### [Data extracts]
★ ★ ★

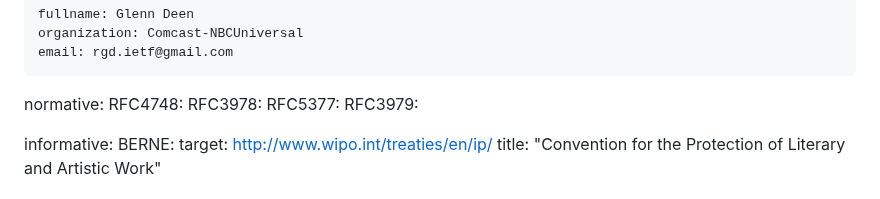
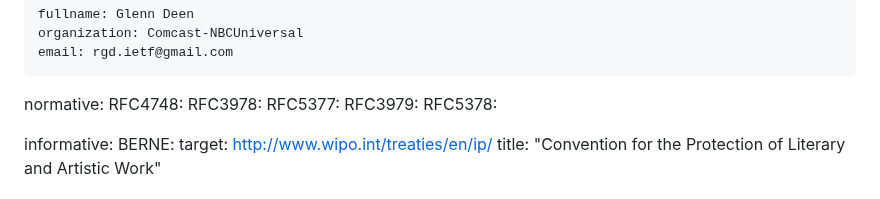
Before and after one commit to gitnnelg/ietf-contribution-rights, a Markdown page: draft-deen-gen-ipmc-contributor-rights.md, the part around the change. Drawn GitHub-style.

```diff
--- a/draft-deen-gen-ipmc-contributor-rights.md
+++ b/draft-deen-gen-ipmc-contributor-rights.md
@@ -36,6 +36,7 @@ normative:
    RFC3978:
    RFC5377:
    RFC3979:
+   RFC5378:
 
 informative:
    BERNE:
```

★ ★ ★

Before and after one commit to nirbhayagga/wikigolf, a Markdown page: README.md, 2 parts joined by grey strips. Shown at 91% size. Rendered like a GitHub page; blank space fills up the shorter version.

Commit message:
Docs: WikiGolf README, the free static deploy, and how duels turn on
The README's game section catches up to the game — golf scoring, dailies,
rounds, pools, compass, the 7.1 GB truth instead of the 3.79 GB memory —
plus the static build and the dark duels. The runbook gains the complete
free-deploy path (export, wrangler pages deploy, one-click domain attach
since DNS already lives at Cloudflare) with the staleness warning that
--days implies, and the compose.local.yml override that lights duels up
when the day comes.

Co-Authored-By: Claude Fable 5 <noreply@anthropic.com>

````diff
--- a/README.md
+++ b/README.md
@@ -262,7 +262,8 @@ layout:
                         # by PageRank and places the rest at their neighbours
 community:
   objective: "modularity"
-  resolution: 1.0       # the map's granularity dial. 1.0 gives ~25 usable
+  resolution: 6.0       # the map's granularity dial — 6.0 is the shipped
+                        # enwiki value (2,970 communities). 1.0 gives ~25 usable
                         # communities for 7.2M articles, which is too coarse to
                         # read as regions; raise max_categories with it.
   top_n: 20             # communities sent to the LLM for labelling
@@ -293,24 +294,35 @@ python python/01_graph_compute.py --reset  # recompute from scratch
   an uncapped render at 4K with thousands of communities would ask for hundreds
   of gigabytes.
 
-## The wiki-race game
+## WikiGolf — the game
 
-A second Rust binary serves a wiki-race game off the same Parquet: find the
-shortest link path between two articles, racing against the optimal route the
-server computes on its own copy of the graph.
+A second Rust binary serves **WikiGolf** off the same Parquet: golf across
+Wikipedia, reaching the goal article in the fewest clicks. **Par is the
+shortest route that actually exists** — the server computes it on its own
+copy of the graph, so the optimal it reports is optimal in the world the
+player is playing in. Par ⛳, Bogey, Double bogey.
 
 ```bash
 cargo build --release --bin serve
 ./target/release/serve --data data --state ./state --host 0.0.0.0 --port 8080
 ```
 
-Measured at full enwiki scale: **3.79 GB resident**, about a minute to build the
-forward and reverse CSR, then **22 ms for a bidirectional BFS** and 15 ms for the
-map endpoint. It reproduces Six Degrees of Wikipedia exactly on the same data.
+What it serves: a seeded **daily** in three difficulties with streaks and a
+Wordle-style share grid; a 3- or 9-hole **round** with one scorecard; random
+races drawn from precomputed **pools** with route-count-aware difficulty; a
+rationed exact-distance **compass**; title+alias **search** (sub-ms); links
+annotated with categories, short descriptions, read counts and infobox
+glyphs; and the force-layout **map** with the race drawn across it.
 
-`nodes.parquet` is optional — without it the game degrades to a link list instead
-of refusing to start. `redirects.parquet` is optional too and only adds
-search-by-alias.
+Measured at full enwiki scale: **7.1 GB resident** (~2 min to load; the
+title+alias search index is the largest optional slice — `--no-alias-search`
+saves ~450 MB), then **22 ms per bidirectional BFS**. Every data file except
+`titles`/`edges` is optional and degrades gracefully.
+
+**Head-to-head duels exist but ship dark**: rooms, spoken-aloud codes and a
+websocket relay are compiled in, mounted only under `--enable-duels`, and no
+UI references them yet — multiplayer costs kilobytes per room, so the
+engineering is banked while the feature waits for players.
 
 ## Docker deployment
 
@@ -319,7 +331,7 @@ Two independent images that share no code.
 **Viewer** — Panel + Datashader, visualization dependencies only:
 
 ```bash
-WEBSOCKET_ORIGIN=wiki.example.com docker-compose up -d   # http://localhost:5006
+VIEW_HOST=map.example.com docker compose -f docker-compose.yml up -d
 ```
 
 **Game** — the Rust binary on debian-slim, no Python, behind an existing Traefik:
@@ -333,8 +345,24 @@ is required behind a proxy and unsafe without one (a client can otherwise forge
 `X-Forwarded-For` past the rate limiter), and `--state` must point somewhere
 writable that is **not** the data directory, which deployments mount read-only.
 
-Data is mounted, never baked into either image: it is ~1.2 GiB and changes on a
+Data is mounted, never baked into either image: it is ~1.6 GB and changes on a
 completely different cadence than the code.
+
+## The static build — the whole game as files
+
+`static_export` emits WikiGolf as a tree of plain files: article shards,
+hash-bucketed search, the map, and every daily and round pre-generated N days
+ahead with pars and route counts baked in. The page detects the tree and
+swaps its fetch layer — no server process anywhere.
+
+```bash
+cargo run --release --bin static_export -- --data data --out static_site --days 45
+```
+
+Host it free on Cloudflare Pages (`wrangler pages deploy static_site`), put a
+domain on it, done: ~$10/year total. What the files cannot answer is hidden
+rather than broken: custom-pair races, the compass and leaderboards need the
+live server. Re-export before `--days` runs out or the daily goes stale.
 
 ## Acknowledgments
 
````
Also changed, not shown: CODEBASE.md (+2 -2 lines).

★ ★ ★

### [Required action]
Find the string "ipmc" in the entries above. Copy each line where it occurs.

### [Solution to the problem]
Before and after one commit to gitnnelg/ietf-contribution-rights, a Markdown page: draft-deen-gen-ipmc-contributor-rights.md, the part around the change. Drawn GitHub-style.
--- a/draft-deen-gen-ipmc-contributor-rights.md
+++ b/draft-deen-gen-ipmc-contributor-rights.md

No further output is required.